<<<<

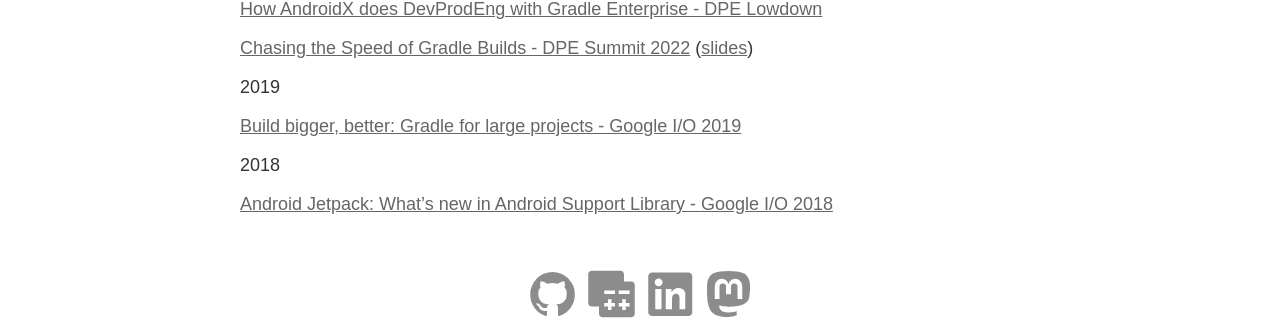
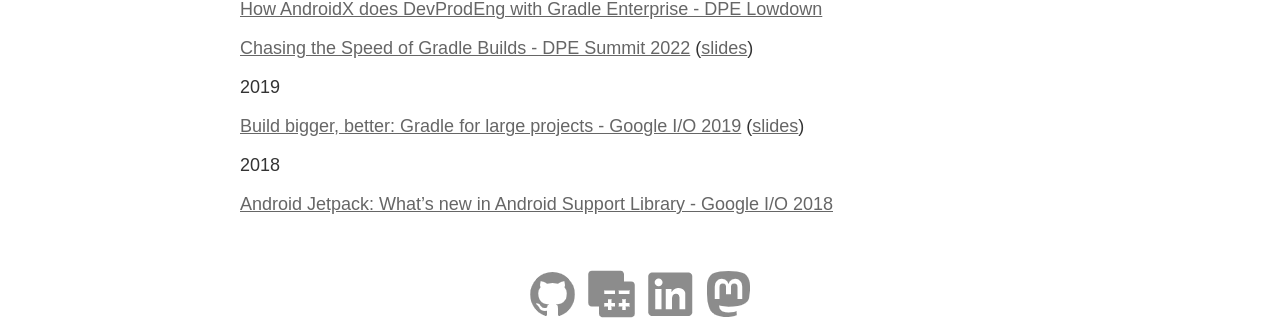
Before and after one commit to liutikas/liutikas.github.io, a Jekyll site: the page built from talks.md, in a window 1280 px wide. Shown: the part 982-1301 px from the top of the page. Built offline with Jekyll 4.4.1, drawn with Linux system fonts in a browser that asks for light colours.

Commit message:
Add a link to slides for Build bigger, better

```diff
--- a/talks.md
+++ b/talks.md
@@ -55,7 +55,7 @@
 <p>2019</p>
 
 <p>
-<a href="https://www.youtube.com/watch?v=sQC9-Rj2yLI">Build bigger, better: Gradle for large projects - Google I/O 2019</a>
+<a href="https://www.youtube.com/watch?v=sQC9-Rj2yLI">Build bigger, better: Gradle for large projects - Google I/O 2019</a> (<a href="https://speakerdeck.com/aurimas/build-bigger-better-gradle-for-large-projects">slides</a>)
 </p>
 
 <p>2018</p>
```
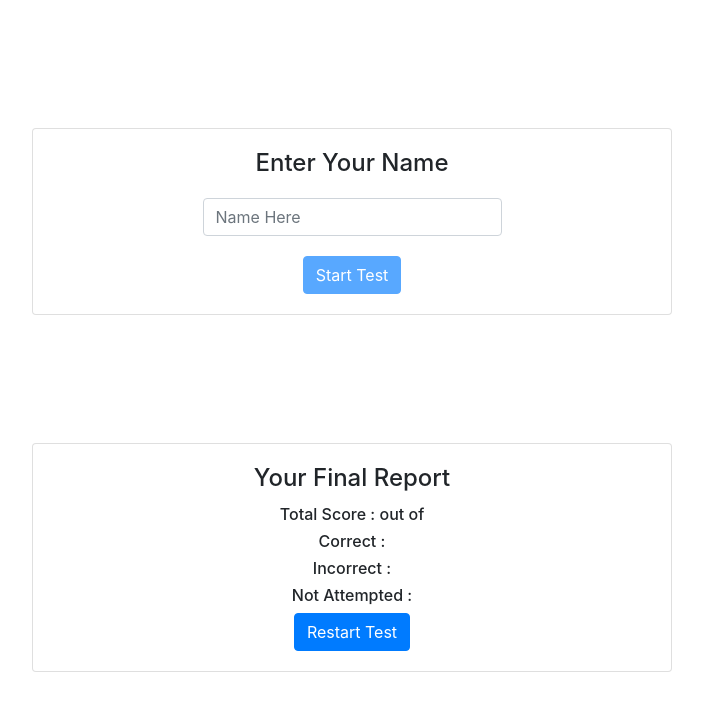
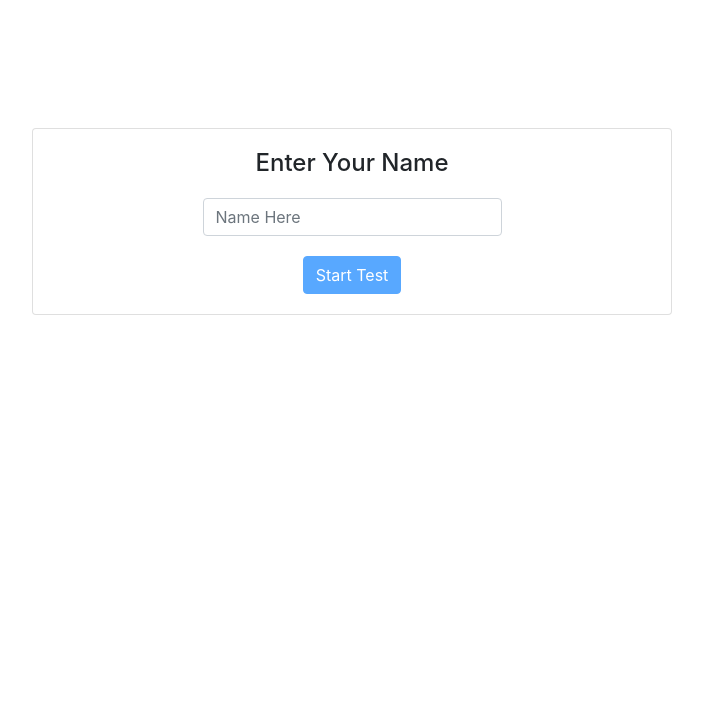
Before and after one commit to gash48/timedMathsExercise, a plain HTML site: page index.html in a window 1280 px wide. Shown: the whole page, without its empty margins (288-991 px from the left). Drawn offline with nearby package versions, Linux system fonts and the light colour scheme.

Commit message:
unityQuizCreation

```diff
--- a/index.html
+++ b/index.html
@@ -76,7 +76,7 @@
     </div>
 
     <!-- Final Report -->
-    <div class="card" id="report">
+    <div class="card" id="report" style="display:none">
         <div class="card-body">
             <h4 class="card-title">Your Final Report</h4>
             <h6>Total Score : <span id="score"></span> out of <span id="totalScore"></span></h6>
```
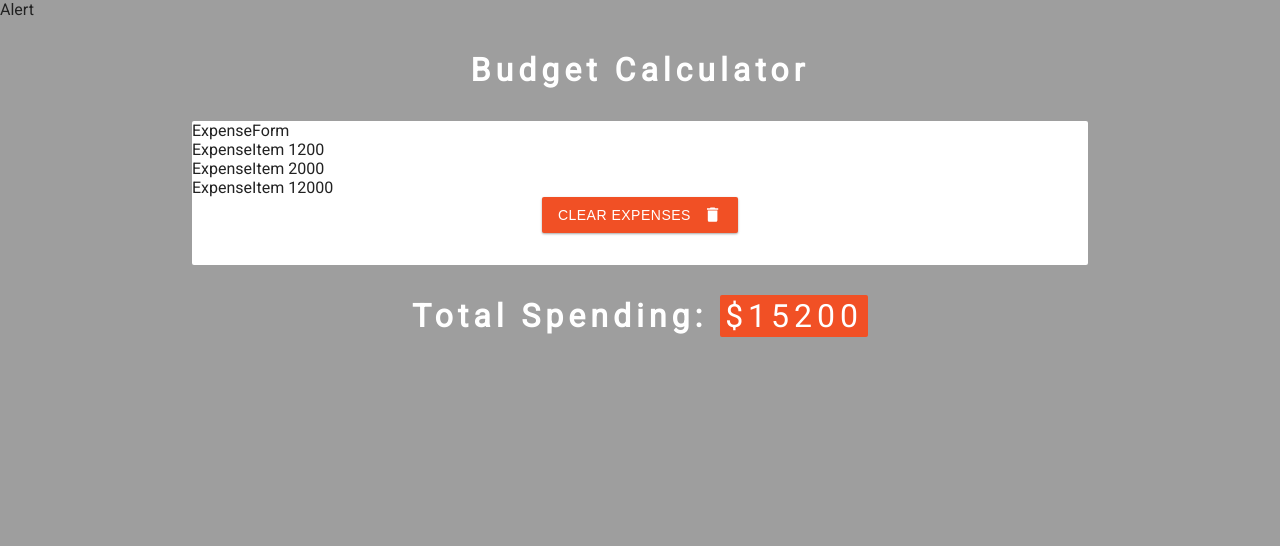
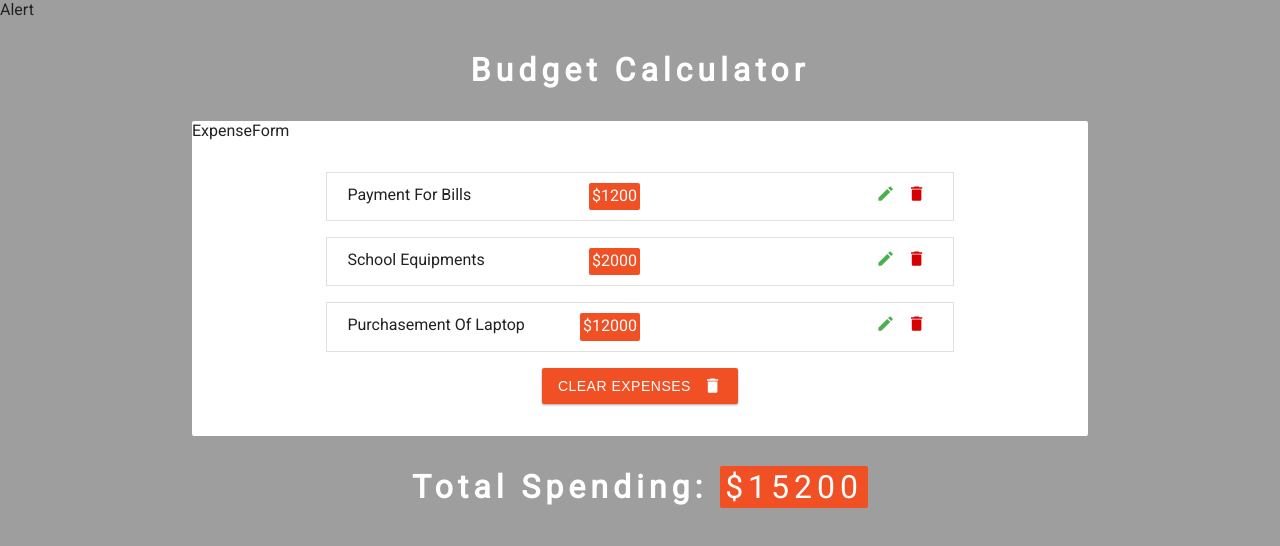
Before and after one commit to Priscilla-Egberi/Budget-Calculator, a React (Create React App) app: page / in a window 1280 px wide. Shown: the top 546 px of the page. Built offline with nearby package versions, Linux system fonts and the light colour scheme.

Commit message:
ExpenseItem: designed it to show the charge, amount, delete and edit

```diff
--- a/src/components/ExpenseItem.js
+++ b/src/components/ExpenseItem.js
@@ -1,7 +1,19 @@
 import React from 'react'
+import {MdEdit, MdDelete} from "react-icons/md"
 
 export default function ExpenseItem({expense}) {
+    const {id, charge, amount} = expense
   return (
-    <div>ExpenseItem {expense.amount}</div>
+    <li className="item">
+        <div className="info">
+            <span className="expense">{charge}</span>
+            <span className="amount">${amount}</span>
+        </div>
+        <div>
+            <button className="edit-btn" aria-label='edit button'><MdEdit /></button>
+            <button className="clear-btn" aria-label='delete button'><MdDelete /></button>
+        </div>
+
+    </li>
   )
 }
--- a/src/components/ExpenseList.js
+++ b/src/components/ExpenseList.js
@@ -5,9 +5,11 @@
     console.log(expenses)
   return (
     <>
+    <ul className="list">
     {expenses.map((expense)=>{
         return <Item key={expense.id} expense={expense} />
     })}
+    </ul>
     {expenses.length > 0 && <button className="btn">Clear Expenses <MdDelete className="btn-icon" /></button>}
 
     </>
```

>>>>

## ACTION ITEM
Quote in full the listing given above; the images are to be left out.

## SOLUTION
Before and after one commit to liutikas/liutikas.github.io, a Jekyll site: the page built from talks.md, in a window 1280 px wide. Shown: the part 982-1301 px from the top of the page. Built offline with Jekyll 4.4.1, drawn with Linux system fonts in a browser that asks for light colours.

Commit message:
Add a link to slides for Build bigger, better

```diff
--- a/talks.md
+++ b/talks.md
@@ -55,7 +55,7 @@
 <p>2019</p>
 
 <p>
-<a href="https://www.youtube.com/watch?v=sQC9-Rj2yLI">Build bigger, better: Gradle for large projects - Google I/O 2019</a>
+<a href="https://www.youtube.com/watch?v=sQC9-Rj2yLI">Build bigger, better: Gradle for large projects - Google I/O 2019</a> (<a href="https://speakerdeck.com/aurimas/build-bigger-better-gradle-for-large-projects">slides</a>)
 </p>
 
 <p>2018</p>
```
Before and after one commit to gash48/timedMathsExercise, a plain HTML site: page index.html in a window 1280 px wide. Shown: the whole page, without its empty margins (288-991 px from the left). Drawn offline with nearby package versions, Linux system fonts and the light colour scheme.

Commit message:
unityQuizCreation

```diff
--- a/index.html
+++ b/index.html
@@ -76,7 +76,7 @@
     </div>
 
     <!-- Final Report -->
-    <div class="card" id="report">
+    <div class="card" id="report" style="display:none">
         <div class="card-body">
             <h4 class="card-title">Your Final Report</h4>
             <h6>Total Score : <span id="score"></span> out of <span id="totalScore"></span></h6>
```
Before and after one commit to Priscilla-Egberi/Budget-Calculator, a React (Create React App) app: page / in a window 1280 px wide. Shown: the top 546 px of the page. Built offline with nearby package versions, Linux system fonts and the light colour scheme.

Commit message:
ExpenseItem: designed it to show the charge, amount, delete and edit

```diff
--- a/src/components/ExpenseItem.js
+++ b/src/components/ExpenseItem.js
@@ -1,7 +1,19 @@
 import React from 'react'
+import {MdEdit, MdDelete} from "react-icons/md"
 
 export default function ExpenseItem({expense}) {
+    const {id, charge, amount} = expense
   return (
-    <div>ExpenseItem {expense.amount}</div>
+    <li className="item">
+        <div className="info">
+            <span className="expense">{charge}</span>
+            <span className="amount">${amount}</span>
+        </div>
+        <div>
+            <button className="edit-btn" aria-label='edit button'><MdEdit /></button>
+            <button className="clear-btn" aria-label='delete button'><MdDelete /></button>
+        </div>
+
+    </li>
   )
 }
--- a/src/components/ExpenseList.js
+++ b/src/components/ExpenseList.js
@@ -5,9 +5,11 @@
     console.log(expenses)
   return (
     <>
+    <ul className="list">
     {expenses.map((expense)=>{
         return <Item key={expense.id} expense={expense} />
     })}
+    </ul>
     {expenses.length > 0 && <button className="btn">Clear Expenses <MdDelete className="btn-icon" /></button>}
 
     </>
```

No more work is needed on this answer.